- ACTIVITY -
Would you reproduce each of the records below precisely, with the pictures left out?

═════ INPUT ═════

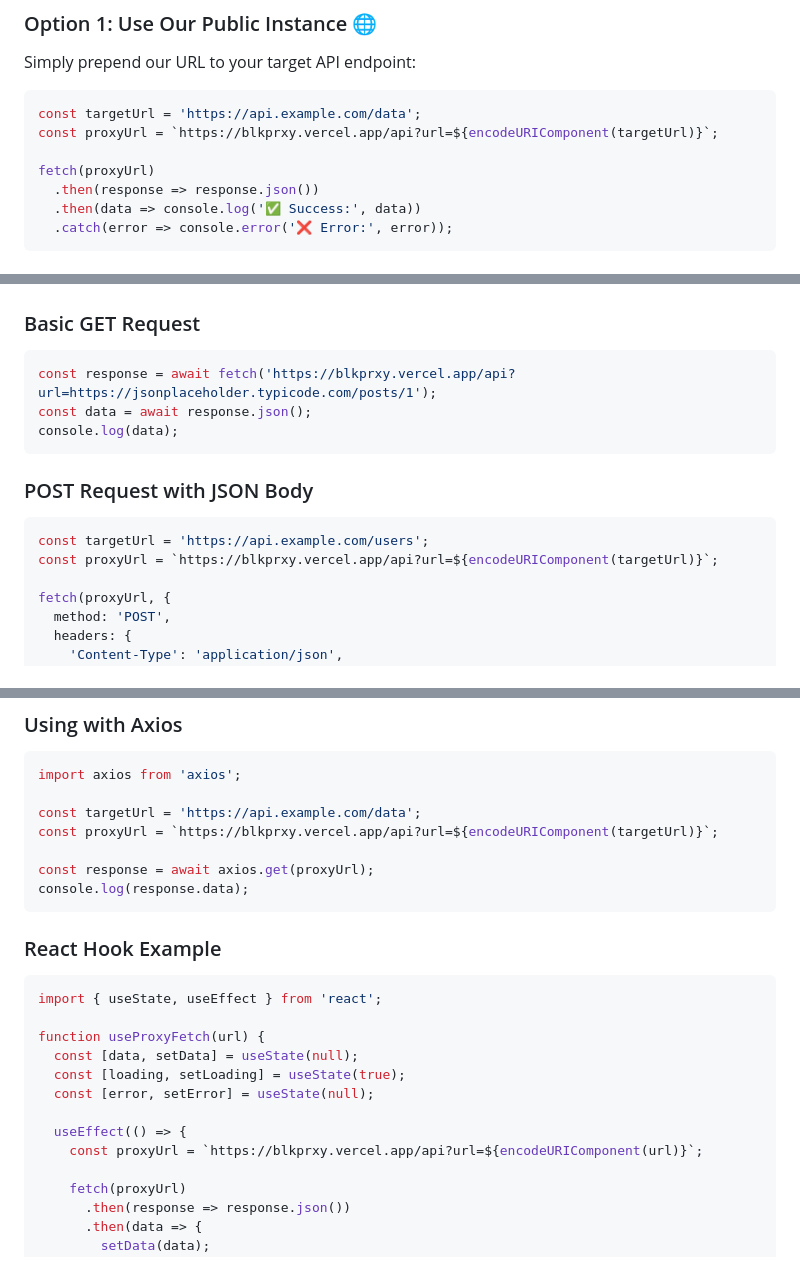
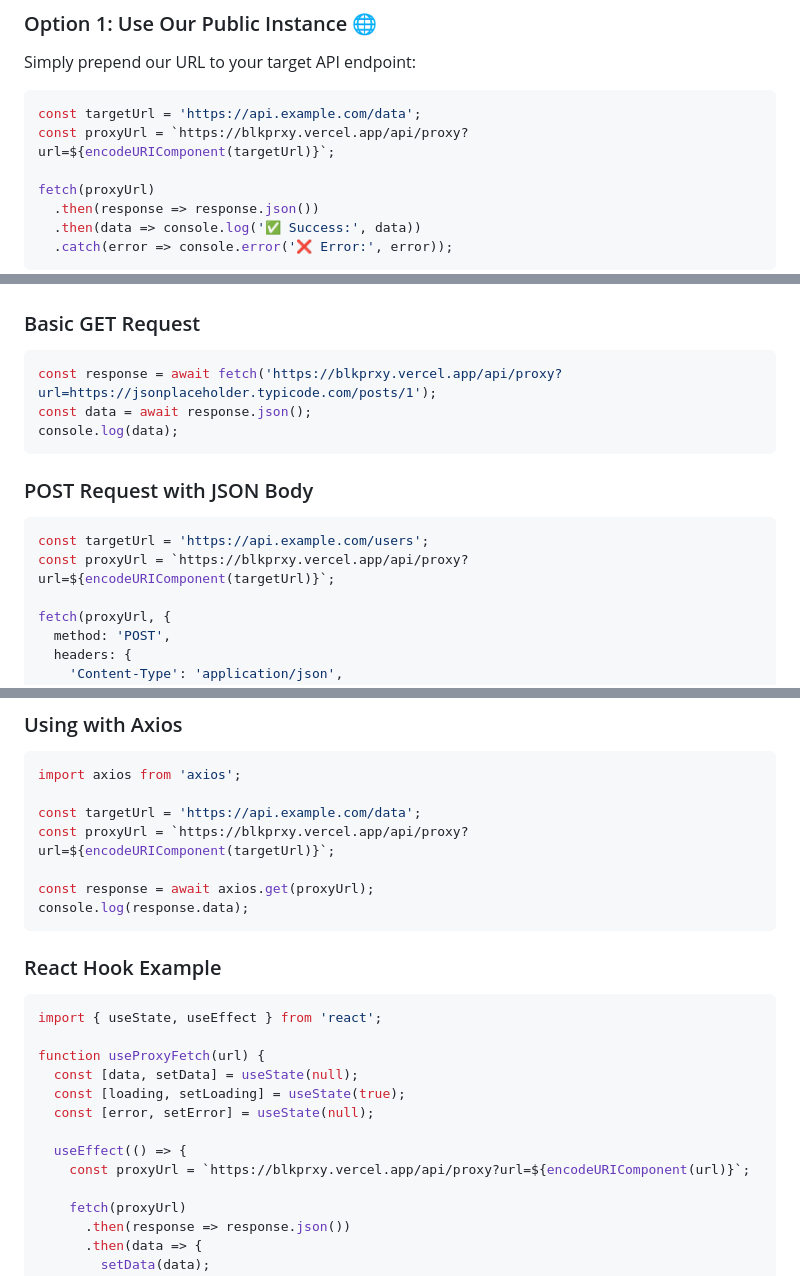
Before and after one commit to iambhvsh/blkproxy, a Markdown page: README.md, 3 parts joined by grey strips. Drawn GitHub-style.

Commit message:
Update proxy URL in README examples

````diff
--- a/README.md
+++ b/README.md
@@ -31,7 +31,7 @@ Simply prepend our URL to your target API endpoint:
 
 ```javascript
 const targetUrl = 'https://api.example.com/data';
-const proxyUrl = `https://blkprxy.vercel.app/api?url=${encodeURIComponent(targetUrl)}`;
+const proxyUrl = `https://blkprxy.vercel.app/api/proxy?url=${encodeURIComponent(targetUrl)}`;
 
 fetch(proxyUrl)
   .then(response => response.json())
@@ -64,7 +64,7 @@ That's it! Your personal CORS proxy is live in seconds. 🎉
 
 ### Basic GET Request
 ```javascript
-const response = await fetch('https://blkprxy.vercel.app/api?url=https://jsonplaceholder.typicode.com/posts/1');
+const response = await fetch('https://blkprxy.vercel.app/api/proxy?url=https://jsonplaceholder.typicode.com/posts/1');
 const data = await response.json();
 console.log(data);
 ```
@@ -72,7 +72,7 @@ console.log(data);
 ### POST Request with JSON Body
 ```javascript
 const targetUrl = 'https://api.example.com/users';
-const proxyUrl = `https://blkprxy.vercel.app/api?url=${encodeURIComponent(targetUrl)}`;
+const proxyUrl = `https://blkprxy.vercel.app/api/proxy?url=${encodeURIComponent(targetUrl)}`;
 
 fetch(proxyUrl, {
   method: 'POST',
@@ -94,7 +94,7 @@ fetch(proxyUrl, {
 import axios from 'axios';
 
 const targetUrl = 'https://api.example.com/data';
-const proxyUrl = `https://blkprxy.vercel.app/api?url=${encodeURIComponent(targetUrl)}`;
+const proxyUrl = `https://blkprxy.vercel.app/api/proxy?url=${encodeURIComponent(targetUrl)}`;
 
 const response = await axios.get(proxyUrl);
 console.log(response.data);
@@ -110,7 +110,7 @@ function useProxyFetch(url) {
   const [error, setError] = useState(null);
 
   useEffect(() => {
-    const proxyUrl = `https://blkprxy.vercel.app/api?url=${encodeURIComponent(url)}`;
+    const proxyUrl = `https://blkprxy.vercel.app/api/proxy?url=${encodeURIComponent(url)}`;
 
     fetch(proxyUrl)
       .then(response => response.json())
````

═════

- SOLUTION FOR THIS TASK -
Before and after one commit to iambhvsh/blkproxy, a Markdown page: README.md, 3 parts joined by grey strips. Drawn GitHub-style.

Commit message:
Update proxy URL in README examples

````diff
--- a/README.md
+++ b/README.md
@@ -31,7 +31,7 @@ Simply prepend our URL to your target API endpoint:
 
 ```javascript
 const targetUrl = 'https://api.example.com/data';
-const proxyUrl = `https://blkprxy.vercel.app/api?url=${encodeURIComponent(targetUrl)}`;
+const proxyUrl = `https://blkprxy.vercel.app/api/proxy?url=${encodeURIComponent(targetUrl)}`;
 
 fetch(proxyUrl)
   .then(response => response.json())
@@ -64,7 +64,7 @@ That's it! Your personal CORS proxy is live in seconds. 🎉
 
 ### Basic GET Request
 ```javascript
-const response = await fetch('https://blkprxy.vercel.app/api?url=https://jsonplaceholder.typicode.com/posts/1');
+const response = await fetch('https://blkprxy.vercel.app/api/proxy?url=https://jsonplaceholder.typicode.com/posts/1');
 const data = await response.json();
 console.log(data);
 ```
@@ -72,7 +72,7 @@ console.log(data);
 ### POST Request with JSON Body
 ```javascript
 const targetUrl = 'https://api.example.com/users';
-const proxyUrl = `https://blkprxy.vercel.app/api?url=${encodeURIComponent(targetUrl)}`;
+const proxyUrl = `https://blkprxy.vercel.app/api/proxy?url=${encodeURIComponent(targetUrl)}`;
 
 fetch(proxyUrl, {
   method: 'POST',
@@ -94,7 +94,7 @@ fetch(proxyUrl, {
 import axios from 'axios';
 
 const targetUrl = 'https://api.example.com/data';
-const proxyUrl = `https://blkprxy.vercel.app/api?url=${encodeURIComponent(targetUrl)}`;
+const proxyUrl = `https://blkprxy.vercel.app/api/proxy?url=${encodeURIComponent(targetUrl)}`;
 
 const response = await axios.get(proxyUrl);
 console.log(response.data);
@@ -110,7 +110,7 @@ function useProxyFetch(url) {
   const [error, setError] = useState(null);
 
   useEffect(() => {
-    const proxyUrl = `https://blkprxy.vercel.app/api?url=${encodeURIComponent(url)}`;
+    const proxyUrl = `https://blkprxy.vercel.app/api/proxy?url=${encodeURIComponent(url)}`;
 
     fetch(proxyUrl)
       .then(response => response.json())
````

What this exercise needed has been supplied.